## DATA FOR THE TASK
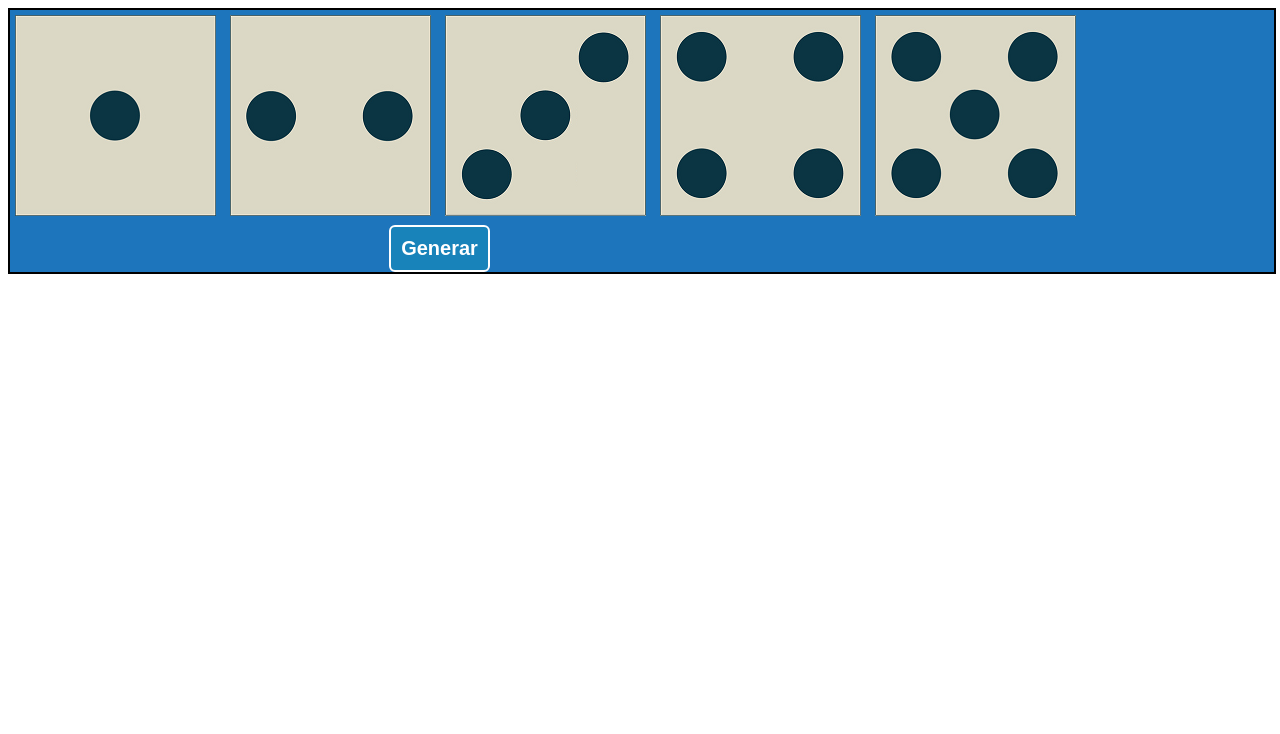
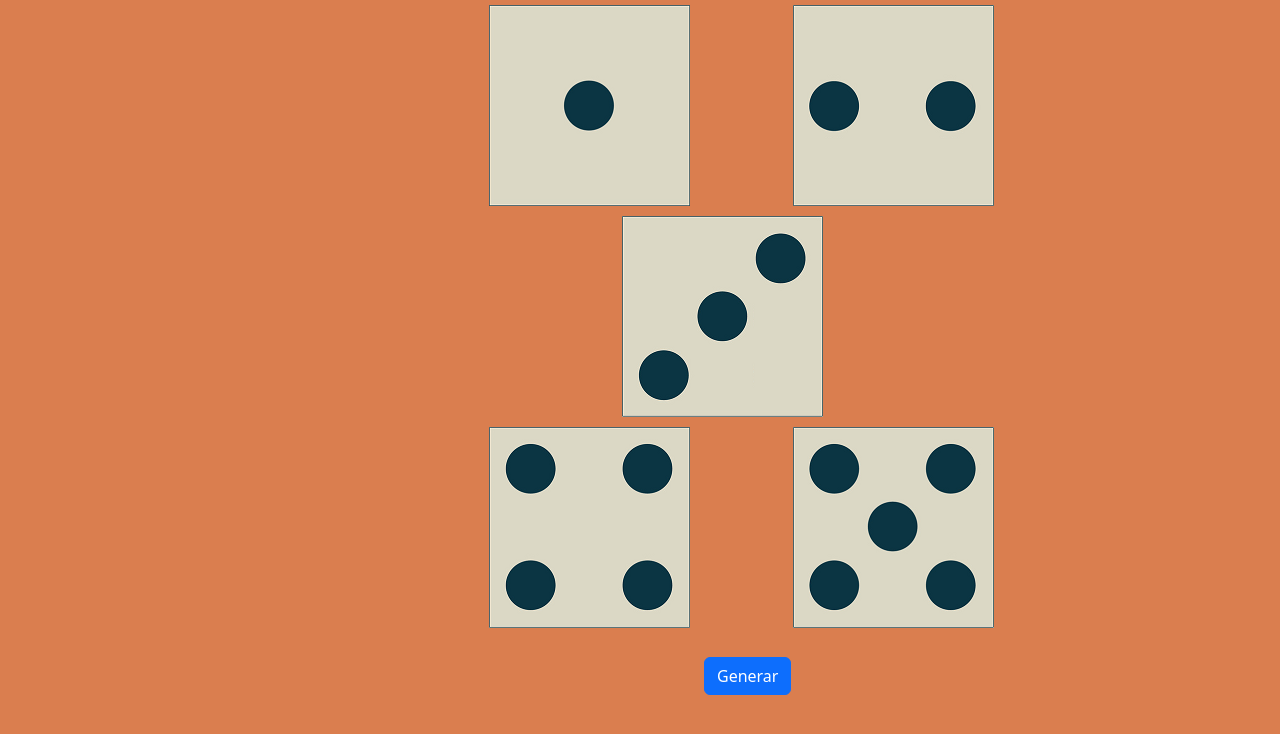
Before and after one commit to Piter07/js_e002, a plain HTML site: page dados/index.html in a window 1280 px wide. Drawn offline with nearby package versions, Linux system fonts and the light colour scheme.

Commit message:
Agregue otro diseño a los dados

```diff
--- a/dados/index.html
+++ b/dados/index.html
@@ -2,27 +2,25 @@
 <html>
     <head>
         <title>Dados</title>
+        <link href="https://cdn.jsdelivr.net/npm/bootstrap@5.2.0-beta1/dist/css/bootstrap.min.css" rel="stylesheet" integrity="sha384-0evHe/X+R7YkIZDRvuzKMRqM+OrBnVFBL6DOitfPri4tjfHxaWutUpFmBp4vmVor" crossorigin="anonymous">
         <link href="ventana.css" rel="stylesheet" type="text/css">
     </head>
-    <body>
-
-		<div class = "blog">
-			<div>
-                <img id = "dado1" src="1.png" hspace="5" vspace="5" style="float: right unset" >
-                <img id = "dado2" src="2.png" hspace="5" vspace="5" style="float: right unset" >
-                <img  id = "dado3" src="3.png" hspace="5" vspace="5" style="float: right unset" >
-                <img id = "dado4" src="4.png" hspace="5" vspace="5" style="float: right unset" >
-                <img id = "dado5" src="5.png" hspace="5" vspace="5" style="float: right unset" >
-			</div>
-            <div class="div1">
-                <input id="G" class = "boton_personalizado" type="button" value="Generar" onclick="dados();"/>
-            </div>
-            <script src="dados.js"></script>
-		</div>
-
-
-
-
+    <body  style="background-color: #da7e4f;">
+        <script src="https://cdn.jsdelivr.net/npm/bootstrap@5.2.0-beta1/dist/js/bootstrap.bundle.min.js" integrity="sha384-pprn3073KE6tl6bjs2QrFaJGz5/SUsLqktiwsUTF55Jfv3qYSDhgCecCxMW52nD2" crossorigin="anonymous"></script>
+        <div class="row">
+            <div class="colspan"><img id = "dado1" class = "dado" src="1.png" hspace="5" vspace="5" style="float: right unset" >
+            <img id = "dado2" class = "dado" src="2.png" hspace="5" vspace="5" style="float: right unset" ></div>
+        </div>
+        <div class="row">
+            <div class="colspan"><img  id = "dado3" class = "dado" src="3.png" hspace="5" vspace="5" style="float: right unset" ></div>
+        </div>
+        <div class="row">
+            <div class="colspan"><img id = "dado4" class = "dado" src="4.png" hspace="5" vspace="5" style="float: right unset" >
+            <img id = "dado5" src="5.png" class = "dado" hspace="5" vspace="5" style="float: right unset" ></div>
+        </div>
+        <br>
+        <input id="G " class="btn btn-primary" type="button" value="Generar" onclick="dados();">
     </body>
+    <script src="dados.js"></script>
 </html>
 </html>
--- a/dados/ventana.css
+++ b/dados/ventana.css
@@ -1,31 +1,3 @@
-
-        .blog {
-        height: 200%;
-        width: 100%;
-        border: 2px solid black;
-        background-color:  #1d75bc;
-    }
-    .foto {
-          margin: 10px;
-          border: 3px solid rgb(251, 250, 253);
-    }
-    .foto:hover~#img1,.foto:hover~#img2,.foto:hover~#img3,.foto:hover~#img4,.foto:hover~#img5{
-            visibility: hidden;
-    }
-    #texto{
-        display: inline-block;
-        vertical-align: top;
-        font-size: 1.5rem;
-        font-weight: bold  ;
-        color: rgb(255, 255, 255);
-        font-family: Helvetica, Arial, sans-serif;
-    }
-
-
-    .div1{
-       padding-left: 30%;
-        border-collapse: collapse;
-    }
 
     #img1{
         border: 4px solid black;
@@ -34,31 +6,15 @@
     table, td, th {
         border: 3px solid rgb(255, 255, 255);
       }
-    table {
-        height: 150px;
-        width: 580px;
-        border-collapse: collapse;
+    .btn{
+        margin-left: 55%;
+        }
+    .row{
+        margin-left: 30%;
     }
-    scroll-container {
-        display: block;
-        width: 600px;
-        height: 100px;
-        align-items: center;
-        justify-content: center;
-        overflow-y: scroll;
-        scroll-behavior: smooth;
-        border: 4px solid rgb(255, 255, 255);
+    .dado{
+        padding-left: 10%;
     }
-
-    .boton_personalizado{
-        text-decoration: none;
-        padding: 10px;
-        font-weight: 600;
-        font-size: 20px;
-        color: #ffffff;
-        align-items: center;
-        justify-content: center;
-        background-color: #1883ba;
-        border-radius: 6px;
-        border: 2px solid #ffffff;
-      }
+    #dado3{
+        padding-left: 25%;
+    }
```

## TASK TO COMPLETE
Determine how many lines of the data contain the word "color", and reply with that number only.

## TASK ANSWER
5